▶ _Task requirements_
Scan the lines below; pull out those with "linktable".

::: Data extracts

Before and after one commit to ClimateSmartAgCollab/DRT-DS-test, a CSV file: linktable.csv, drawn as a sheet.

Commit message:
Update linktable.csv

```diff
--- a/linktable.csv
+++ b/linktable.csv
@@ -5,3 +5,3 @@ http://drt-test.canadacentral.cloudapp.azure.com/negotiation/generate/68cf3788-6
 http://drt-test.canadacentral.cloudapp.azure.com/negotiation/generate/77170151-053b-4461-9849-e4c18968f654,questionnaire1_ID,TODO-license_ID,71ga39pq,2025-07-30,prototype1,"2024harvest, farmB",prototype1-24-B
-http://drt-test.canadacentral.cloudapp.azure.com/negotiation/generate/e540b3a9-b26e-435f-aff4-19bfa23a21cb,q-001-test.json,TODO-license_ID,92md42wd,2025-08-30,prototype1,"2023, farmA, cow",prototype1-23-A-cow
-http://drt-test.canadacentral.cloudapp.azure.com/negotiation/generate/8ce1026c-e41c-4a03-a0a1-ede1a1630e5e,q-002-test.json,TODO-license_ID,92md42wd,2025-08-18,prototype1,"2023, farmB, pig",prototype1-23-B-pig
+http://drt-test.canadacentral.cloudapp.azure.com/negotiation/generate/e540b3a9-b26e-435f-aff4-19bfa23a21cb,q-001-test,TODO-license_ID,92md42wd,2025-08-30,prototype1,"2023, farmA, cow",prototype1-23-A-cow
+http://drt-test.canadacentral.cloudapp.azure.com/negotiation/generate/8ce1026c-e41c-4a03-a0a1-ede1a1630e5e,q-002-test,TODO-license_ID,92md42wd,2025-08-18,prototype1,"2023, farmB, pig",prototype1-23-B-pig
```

::::::
::: Data extracts

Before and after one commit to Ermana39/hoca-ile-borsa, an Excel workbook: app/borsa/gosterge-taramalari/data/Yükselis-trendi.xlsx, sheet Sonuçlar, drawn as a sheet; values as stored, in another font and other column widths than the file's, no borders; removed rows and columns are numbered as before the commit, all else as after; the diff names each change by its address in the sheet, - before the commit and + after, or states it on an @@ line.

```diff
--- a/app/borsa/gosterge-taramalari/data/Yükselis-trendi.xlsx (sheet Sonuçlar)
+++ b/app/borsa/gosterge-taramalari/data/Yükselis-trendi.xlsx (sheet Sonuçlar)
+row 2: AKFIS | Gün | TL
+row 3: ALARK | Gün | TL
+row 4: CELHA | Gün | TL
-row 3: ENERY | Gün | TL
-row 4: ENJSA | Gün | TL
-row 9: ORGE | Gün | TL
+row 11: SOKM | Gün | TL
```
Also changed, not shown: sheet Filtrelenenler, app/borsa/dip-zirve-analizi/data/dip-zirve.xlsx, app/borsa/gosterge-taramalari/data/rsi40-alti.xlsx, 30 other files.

::::::
::: Data extracts

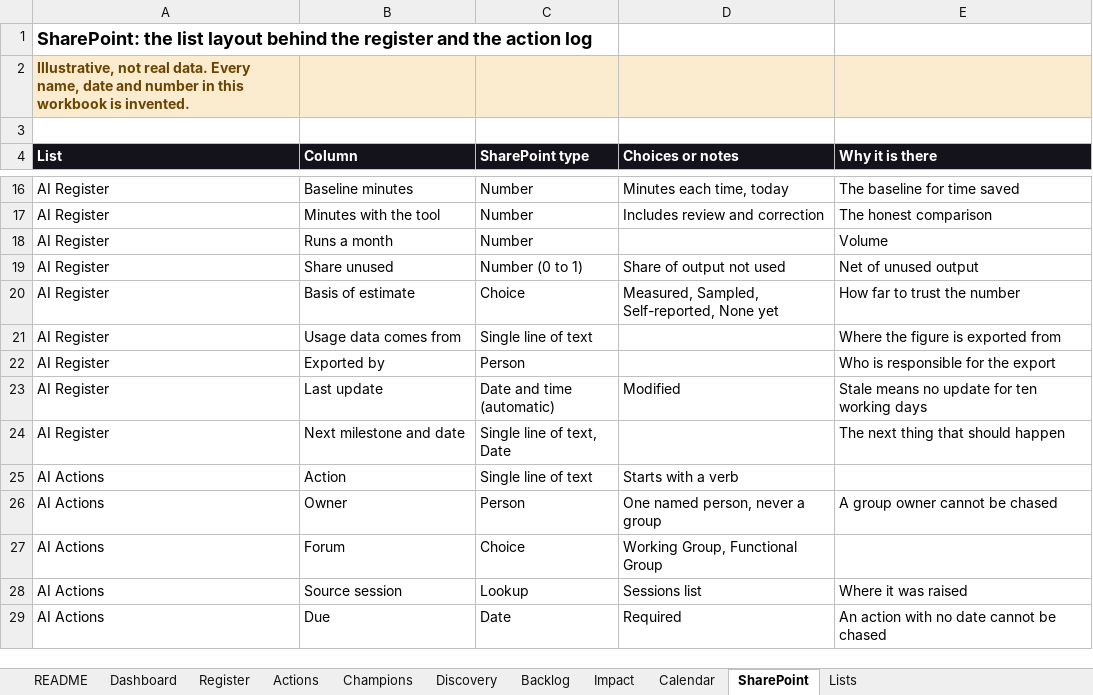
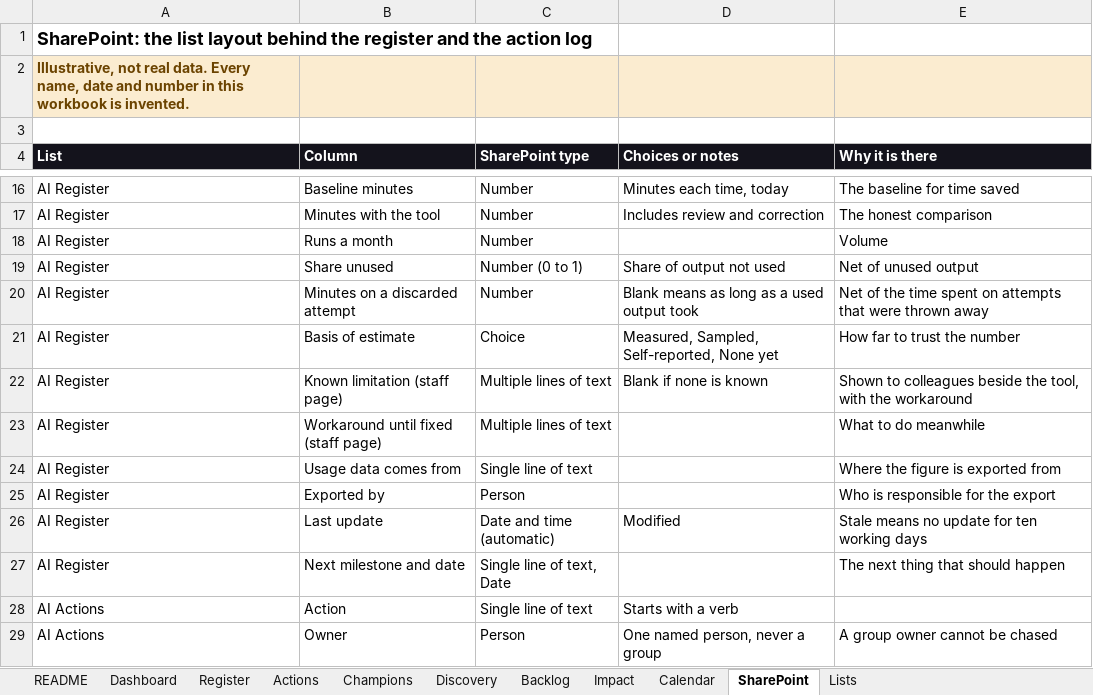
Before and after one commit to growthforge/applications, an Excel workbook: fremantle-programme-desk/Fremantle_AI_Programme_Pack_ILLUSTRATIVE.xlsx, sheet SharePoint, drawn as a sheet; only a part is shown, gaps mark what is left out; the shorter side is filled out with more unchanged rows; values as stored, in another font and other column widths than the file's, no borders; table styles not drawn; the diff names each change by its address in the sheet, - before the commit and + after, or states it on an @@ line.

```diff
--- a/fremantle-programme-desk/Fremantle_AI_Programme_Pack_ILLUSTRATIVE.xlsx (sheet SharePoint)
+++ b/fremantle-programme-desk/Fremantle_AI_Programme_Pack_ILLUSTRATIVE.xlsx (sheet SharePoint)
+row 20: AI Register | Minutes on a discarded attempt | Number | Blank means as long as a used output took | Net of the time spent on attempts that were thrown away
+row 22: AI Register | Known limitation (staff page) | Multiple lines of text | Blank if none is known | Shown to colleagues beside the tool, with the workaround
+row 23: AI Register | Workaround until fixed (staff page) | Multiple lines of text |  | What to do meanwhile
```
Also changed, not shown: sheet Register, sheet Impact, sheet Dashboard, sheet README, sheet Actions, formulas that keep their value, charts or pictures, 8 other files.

::::::

▶ _Result of this exercise_
Before and after one commit to ClimateSmartAgCollab/DRT-DS-test, a CSV file: linktable.csv, drawn as a sheet.
Update linktable.csv
--- a/linktable.csv
+++ b/linktable.csv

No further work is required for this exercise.